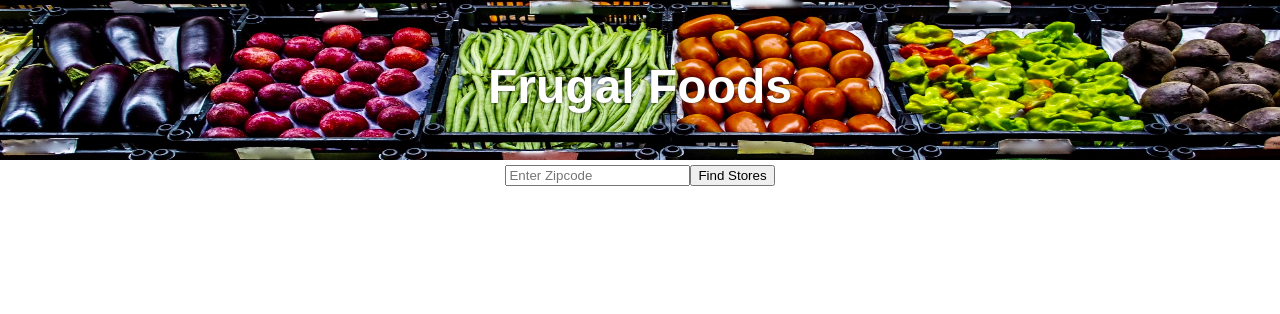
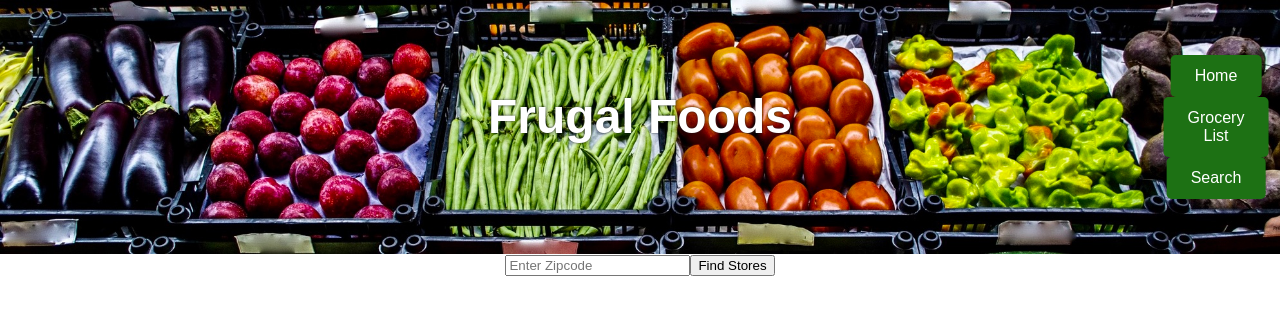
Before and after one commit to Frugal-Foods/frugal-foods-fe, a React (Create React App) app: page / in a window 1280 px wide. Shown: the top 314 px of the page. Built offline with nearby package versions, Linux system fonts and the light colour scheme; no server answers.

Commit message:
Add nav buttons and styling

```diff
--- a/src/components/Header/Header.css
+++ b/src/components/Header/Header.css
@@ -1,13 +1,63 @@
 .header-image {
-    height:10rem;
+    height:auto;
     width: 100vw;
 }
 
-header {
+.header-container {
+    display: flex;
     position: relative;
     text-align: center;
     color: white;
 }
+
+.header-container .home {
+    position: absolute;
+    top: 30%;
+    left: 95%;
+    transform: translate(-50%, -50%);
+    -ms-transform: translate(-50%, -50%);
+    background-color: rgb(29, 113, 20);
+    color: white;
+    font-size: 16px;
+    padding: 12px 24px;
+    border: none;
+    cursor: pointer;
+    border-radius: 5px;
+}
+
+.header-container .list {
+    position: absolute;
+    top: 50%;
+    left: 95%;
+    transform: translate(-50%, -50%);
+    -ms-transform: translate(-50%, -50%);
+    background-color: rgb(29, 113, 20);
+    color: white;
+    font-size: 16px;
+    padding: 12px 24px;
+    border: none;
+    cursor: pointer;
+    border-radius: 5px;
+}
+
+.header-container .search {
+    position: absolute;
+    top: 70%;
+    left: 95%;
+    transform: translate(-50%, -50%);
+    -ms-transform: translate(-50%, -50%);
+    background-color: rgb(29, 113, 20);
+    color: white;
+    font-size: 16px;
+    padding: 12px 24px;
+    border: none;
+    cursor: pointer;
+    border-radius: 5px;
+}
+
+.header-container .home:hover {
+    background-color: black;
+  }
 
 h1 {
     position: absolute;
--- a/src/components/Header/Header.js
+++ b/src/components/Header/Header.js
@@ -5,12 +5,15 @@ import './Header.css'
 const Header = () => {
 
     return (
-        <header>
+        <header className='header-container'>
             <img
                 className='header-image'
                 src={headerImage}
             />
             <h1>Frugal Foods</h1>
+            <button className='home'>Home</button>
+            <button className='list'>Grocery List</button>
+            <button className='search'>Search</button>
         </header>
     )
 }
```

--

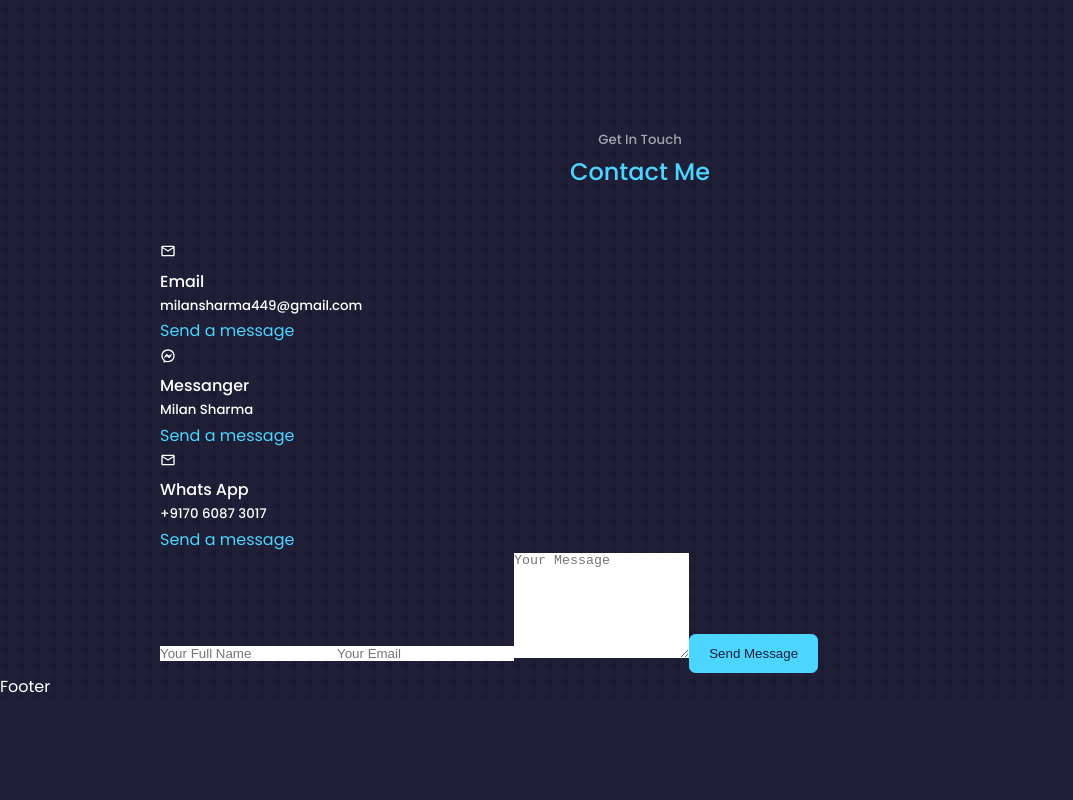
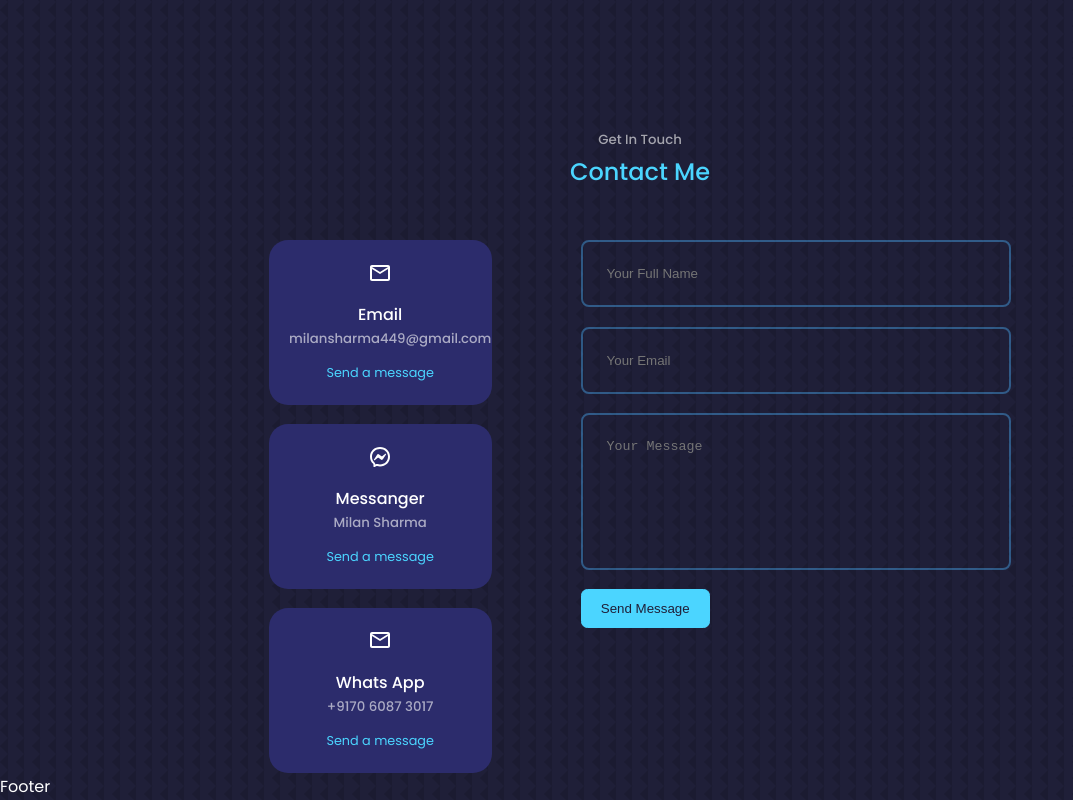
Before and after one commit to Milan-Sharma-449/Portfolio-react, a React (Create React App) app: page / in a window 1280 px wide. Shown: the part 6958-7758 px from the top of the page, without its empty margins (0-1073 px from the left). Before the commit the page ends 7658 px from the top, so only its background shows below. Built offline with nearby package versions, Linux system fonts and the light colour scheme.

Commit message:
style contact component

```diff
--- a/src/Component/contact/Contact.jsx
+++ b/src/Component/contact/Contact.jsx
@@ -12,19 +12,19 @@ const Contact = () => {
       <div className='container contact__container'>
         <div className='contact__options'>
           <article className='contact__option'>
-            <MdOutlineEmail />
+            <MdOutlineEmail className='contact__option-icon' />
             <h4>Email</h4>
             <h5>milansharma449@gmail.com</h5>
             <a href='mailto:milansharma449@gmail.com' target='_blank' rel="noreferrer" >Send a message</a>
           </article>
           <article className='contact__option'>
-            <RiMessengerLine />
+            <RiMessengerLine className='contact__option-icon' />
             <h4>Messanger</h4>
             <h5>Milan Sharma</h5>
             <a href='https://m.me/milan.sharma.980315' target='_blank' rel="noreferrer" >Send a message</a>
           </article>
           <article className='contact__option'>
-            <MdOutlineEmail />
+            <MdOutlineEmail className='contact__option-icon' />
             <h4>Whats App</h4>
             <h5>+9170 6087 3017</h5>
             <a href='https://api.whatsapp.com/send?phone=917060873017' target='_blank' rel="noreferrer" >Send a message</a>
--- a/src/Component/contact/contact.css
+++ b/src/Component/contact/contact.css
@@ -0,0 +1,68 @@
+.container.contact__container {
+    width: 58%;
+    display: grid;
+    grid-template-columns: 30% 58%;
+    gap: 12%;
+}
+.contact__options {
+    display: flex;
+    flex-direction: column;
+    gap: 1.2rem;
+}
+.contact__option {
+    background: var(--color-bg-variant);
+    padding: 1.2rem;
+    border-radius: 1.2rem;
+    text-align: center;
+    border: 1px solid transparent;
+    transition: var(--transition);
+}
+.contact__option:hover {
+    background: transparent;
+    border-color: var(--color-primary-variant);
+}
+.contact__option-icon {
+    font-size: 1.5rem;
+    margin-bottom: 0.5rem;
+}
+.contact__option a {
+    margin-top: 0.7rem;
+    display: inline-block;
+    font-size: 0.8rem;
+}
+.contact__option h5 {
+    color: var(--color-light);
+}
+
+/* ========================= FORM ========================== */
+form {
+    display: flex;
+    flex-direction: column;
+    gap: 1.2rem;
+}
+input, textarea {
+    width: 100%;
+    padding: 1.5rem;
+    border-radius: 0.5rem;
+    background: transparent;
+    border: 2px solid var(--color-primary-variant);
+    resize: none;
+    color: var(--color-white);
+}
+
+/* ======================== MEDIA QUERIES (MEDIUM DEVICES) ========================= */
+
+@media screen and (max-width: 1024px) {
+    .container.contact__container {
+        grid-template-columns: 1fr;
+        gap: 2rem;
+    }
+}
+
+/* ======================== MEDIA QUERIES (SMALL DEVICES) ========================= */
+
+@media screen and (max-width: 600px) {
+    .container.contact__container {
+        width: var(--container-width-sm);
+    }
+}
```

▸ WHAT THIS TASK INVOLVES
Set apart and copy each line of the records that holds the word "width".

▸ TASK OUTPUT
     width: 100vw;
+    width: 58%;
+    width: 100%;
+@media screen and (max-width: 1024px) {
+@media screen and (max-width: 600px) {
+        width: var(--container-width-sm);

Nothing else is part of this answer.